Dataset excerpts:
"""
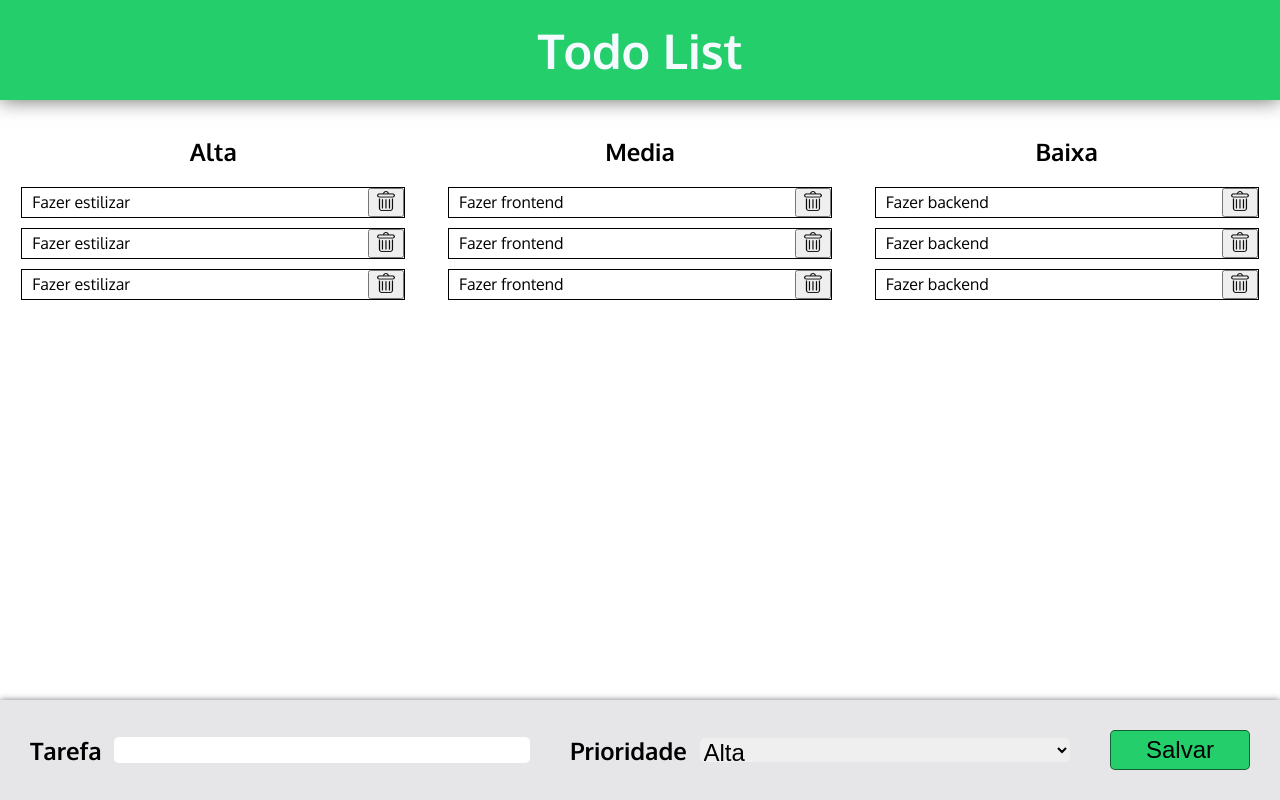
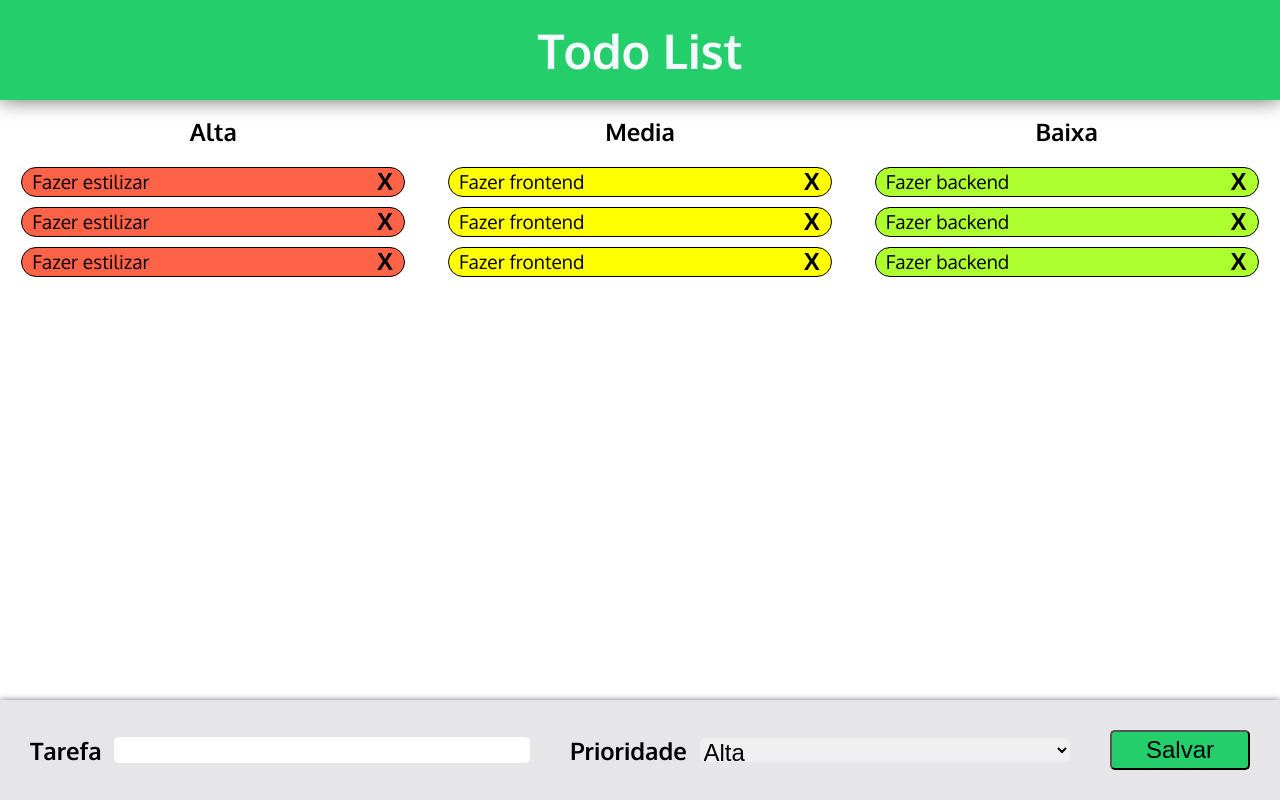
Before and after one commit to caiojardim/todo-react, a React (Create React App) app: page / in a window 1280 px wide. Built offline with nearby package versions, Linux system fonts and the light colour scheme; data requests are answered from the project's data file.

Commit message:
color by priority and css changes

```diff
--- a/src/components/ListGroup.css
+++ b/src/components/ListGroup.css
@@ -0,0 +1,34 @@
+.container-element h2 {
+    margin-top: 0;
+}
+
+.list-item {
+    border-radius: 1.2rem;
+}
+
+.list-item.high {
+    background-color: tomato;
+}
+
+.list-item.midle {
+    background-color: yellow;
+}
+.list-item.low {
+    background-color: greenyellow;
+}
+
+.list-item span {
+    font-size: 1.2rem;
+}
+
+.delete-button {
+    border: none;
+    background: none;
+    padding: 0 .7rem;
+}
+
+.delete-button span{
+    color: black;
+    font-weight: 700;
+    font-size: 1.5rem;
+}
--- a/src/components/ListGroup.jsx
+++ b/src/components/ListGroup.jsx
@@ -12,10 +12,11 @@ export default function (props) {
             {props.listOfElements.map(item => {
                 return(
                     <>
-                        <li key={item.id}>
+                        <li key={item.id} className={`list-item ${props.priority}`}>
                             <span>{item.text}</span>
-                                <button>
-                                    <img src='trash-icon.png' width="20px" alt="Trash Icon"/>
+                                <button className="delete-button">
+                                    {/* <img src="trash-icon.png" width="20px" alt="" /> */}
+                                    <span>X</span>
                                 </button>
                         </li>
 
--- a/src/components/template/Footer.css
+++ b/src/components/template/Footer.css
@@ -32,7 +32,7 @@
     background-color: #23CE6B;
     color: #000;
     border-radius: 5px;
-    border: solid 0.1px #0008;
+    /* border: solid 0.1px #0008; */
 
     padding: 0 1rem;
     font-size: 1.5rem ;
--- a/src/components/template/Main.jsx
+++ b/src/components/template/Main.jsx
@@ -35,9 +35,9 @@ export default function (props) {
         console.log(listElements.midle)
     return (
         <div className="container">
-            <ListGroup title="Alta" listOfElements={listElements.high}></ListGroup>
-            <ListGroup title="Media" listOfElements={listElements.midle}></ListGroup>
-            <ListGroup title="Baixa" listOfElements={listElements.low}></ListGroup>
+            <ListGroup title="Alta" priority="high" listOfElements={listElements.high}></ListGroup>
+            <ListGroup title="Media" priority="midle" listOfElements={listElements.midle}></ListGroup>
+            <ListGroup title="Baixa" priority="low" listOfElements={listElements.low}></ListGroup>
 
         </div>
     )
```
Also changed, not shown: public/X-icon.png (added).
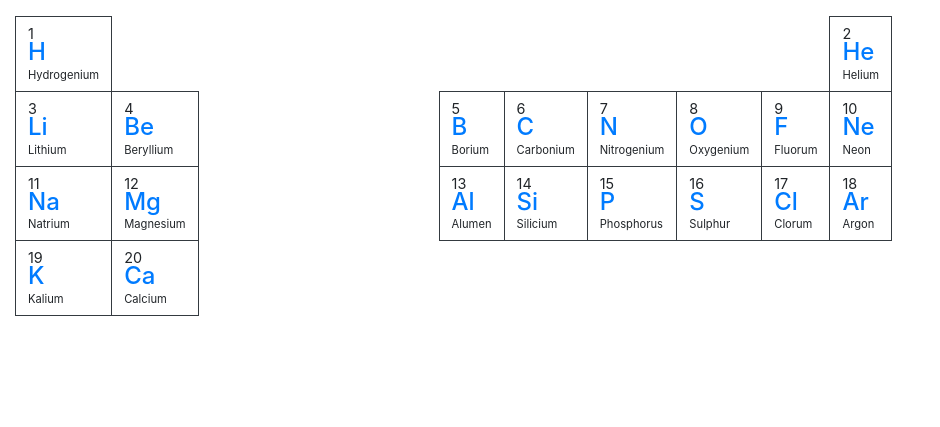
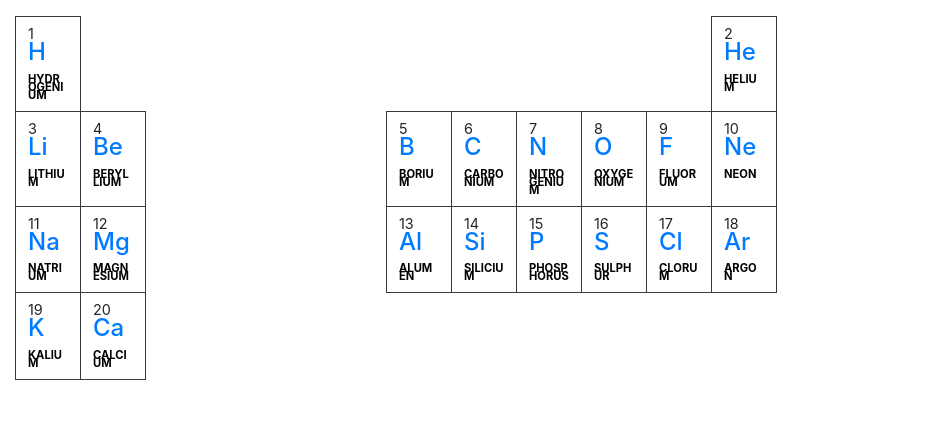
Before and after one commit to georgsmeinung/pyriodictable, a Django app: template periodictable/templates/periodictable/index.html in a window 1280 px wide. Shown: the part 56-483 px from the top of the page, without its empty margins (0-940 px from the left). Run offline with Django 3.2, Linux system fonts and the light colour scheme; data comes from the database, SQL or seed files in the repository; the template is opened without the code that fills it: values that come from a table or form of the project are taken from there, most other values are stand-ins (such as "Sample title", 1, 10 or a date in 2020); some libraries are stand-ins or nearby versions.

Commit message:
Changed Cell Layout

```diff
--- /dev/null
+++ b/periodictable/static/css/elements.css
@@ -0,0 +1,17 @@
+.element_name {
+    width: 2.5rem;
+    font-size: .7rem;
+    text-transform: uppercase;
+    color: #000000;
+    font-weight:bold;
+    margin:0 0 0 0;
+    padding: 0 0 0 0;
+
+    word-break:normal;
+    overflow-wrap: break-word;
+    word-wrap: break-word;
+    -webkit-hyphens: auto;
+    -ms-hyphens: auto;
+    -moz-hyphens: auto;
+    hyphens: auto;
+}
--- a/periodictable/templates/periodictable/base.html
+++ b/periodictable/templates/periodictable/base.html
@@ -10,6 +10,7 @@
     <!-- Bootstrap CSS -->
     <link rel="stylesheet" href="{% static 'css/bootstrap.min.css' %}">
     <link rel="stylesheet" href="{% static 'css/bootstrap-extension.min.css' %}">
+    <link rel="stylesheet" href="{% static 'css/elements.css' %}">
 
     <title>{% translate "periodic_table_title" %}</title>
   </head>
--- a/periodictable/templates/periodictable/index.html
+++ b/periodictable/templates/periodictable/index.html
@@ -13,27 +13,28 @@
         {% endif %}
         {% if element.period >= 6 and element.period <= 7 %}
           {% if element.atomic_number >= 57 and element.atomic_number <= 71 or element.atomic_number >= 89 and element.atomic_number <= 103 %}
-            {% if element.atomic_number == 57 or element.atomic_number == 89 %}
-            <td>
-              <p>
-                <small style="font-size: 0.9rem;">{{element.atomic_number}}</small>
-                <br><br><small style="font-size: 0.9rem;">&gt;{{element.atomic_number|add:14}}</small>
-                <br><br><img src="{% static 'icons/box-arrow-in-down.svg' %}" alt="" width="32" height="32" title="Bootstrap">
-              </p>
+            {% if element.atomic_number == 57 %}
+            <td style="width: 5.55%; margin: 0;">
+              <img src="{% static 'icons/arrow-down-square.svg' %}" alt="" width="32" height="32" title="Bootstrap">
+            </td>
+            {% endif %}
+            {% if element.atomic_number == 89 %}
+            <td style="width: 5.55%; margin: 0;">
+              <img src="{% static 'icons/arrow-down-square-fill.svg' %}" alt="" width="32" height="32" title="Bootstrap">
             </td>
             {% endif %}
           {% else %}
-            <td class="ml-0 mt-0 mr-0 mb-0 border border-dark" style="background-color: {{ type_colors|hash:element.elem_type }};">
+            <td class="ml-0 mt-0 mr-0 mb-0 border border-dark" style="width: 5.55%; background-color: {{ type_colors|hash:element.elem_type }};">
               <small style="font-size: 0.9rem;">{{ element.atomic_number }}</small>
               <h4><a href="{% url 'periodictable:detail' element.atomic_number %}">{{ element.symbol }}</a></h4>
-              <div class="mt-n1" style="font-size: 0.7rem;">{{ element.name }}</div>
+              <p class="element_name" lang="{{ curr_lang }}">{{ element.name }}</p>
             </td>
           {% endif %}
         {% else %}
-          <td class="ml-0 mt-0 mr-0 mb-0 border border-dark" style="background-color: {{ type_colors|hash:element.elem_type }};">
+          <td class="ml-0 mt-0 mr-0 mb-0 border border-dark" style="width: 5.55%; background-color: {{ type_colors|hash:element.elem_type }};">
             <small style="font-size: 0.9rem;">{{ element.atomic_number }}</small>
             <h4><a href="{% url 'periodictable:detail' element.atomic_number %}">{{ element.symbol }}</a></h4>
-            <div class="mt-n1" style="font-size: 0.7rem;">{{ element.name }}</div>
+            <p class="element_name" lang="{{ curr_lang }}">{{ element.name }}</p>
           </td>
         {% endif %}
         {% if element.period == 1 and element.group == 1%}
@@ -62,11 +63,22 @@
           {% if element.group == 1 %}
             <tr style="line-height: 0.5rem; min-height: 0.5rem; height: 0.5rem;">
           {% endif %}
+          {% if element.atomic_number == 57 %}
+          <td style="width: 5.55%; margin: 0;">
+            <img src="{% static 'icons/arrow-right-square.svg' %}" alt="" width="32" height="32" title="Bootstrap">
+          </td>
+          {% endif %}
+          {% if element.atomic_number == 89 %}
+          <td style="width: 5.55%; margin: 0;">
+            <img src="{% static 'icons/arrow-right-square-fill.svg' %}" alt="" width="32" height="32" title="Bootstrap">
+          </td>
+          {% endif %}
+
           {% if element.atomic_number >= 57 and element.atomic_number <= 71 or element.atomic_number >= 89 and element.atomic_number <= 103 %}
-            <td class="ml-0 mt-0 mr-0 mb-0 border border-dark" style="background-color: {{ type_colors|hash:element.elem_type }};">
+            <td class="ml-0 mt-0 mr-0 mb-0 border border-dark" style="width: 5.55%; background-color: {{ type_colors|hash:element.elem_type }};">
               <small style="font-size: 0.9rem;">{{ element.atomic_number }}</small>
               <h4><a href="{% url 'periodictable:detail' element.atomic_number %}">{{ element.symbol }}</a></h4>
-              <div class="mt-n1" style="font-size: 0.7rem;">{{ element.name }}</div>
+              <p class="element_name" lang="{{ curr_lang }}">{{ element.name }}</p>
             </td>
           {% else %}
             <td>
--- a/periodictable/views.py
+++ b/periodictable/views.py
@@ -11,6 +11,7 @@ def index(request):
         elem.name = vars(elem)[curr_lang+"_name"]
     context = {
         'elements': element_list,
+        'curr_lang': curr_lang,
         'type_colors': {
             'Actinide': '#ff99cc',
             'Alkali Metal': '#ff6666',
```
Also changed, not shown: periodictable/static/icons/arrow-down-square-fill.svg (added), periodictable/static/icons/arrow-down-square.svg (added), periodictable/static/icons/arrow-right-square-fill.svg (added), periodictable/static/icons/arrow-right-square.svg (added), tabela-periodica-2019.webp (renamed from pyperiodictable/Tabela_Periódica_de_2019.webp).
"""
Of all the lines in the data above, show only those that hold the word "href".

     <link rel="stylesheet" href="{% static 'css/bootstrap.min.css' %}">
     <link rel="stylesheet" href="{% static 'css/bootstrap-extension.min.css' %}">
+    <link rel="stylesheet" href="{% static 'css/elements.css' %}">
               <h4><a href="{% url 'periodictable:detail' element.atomic_number %}">{{ element.symbol }}</a></h4>
             <h4><a href="{% url 'periodictable:detail' element.atomic_number %}">{{ element.symbol }}</a></h4>
               <h4><a href="{% url 'periodictable:detail' element.atomic_number %}">{{ element.symbol }}</a></h4>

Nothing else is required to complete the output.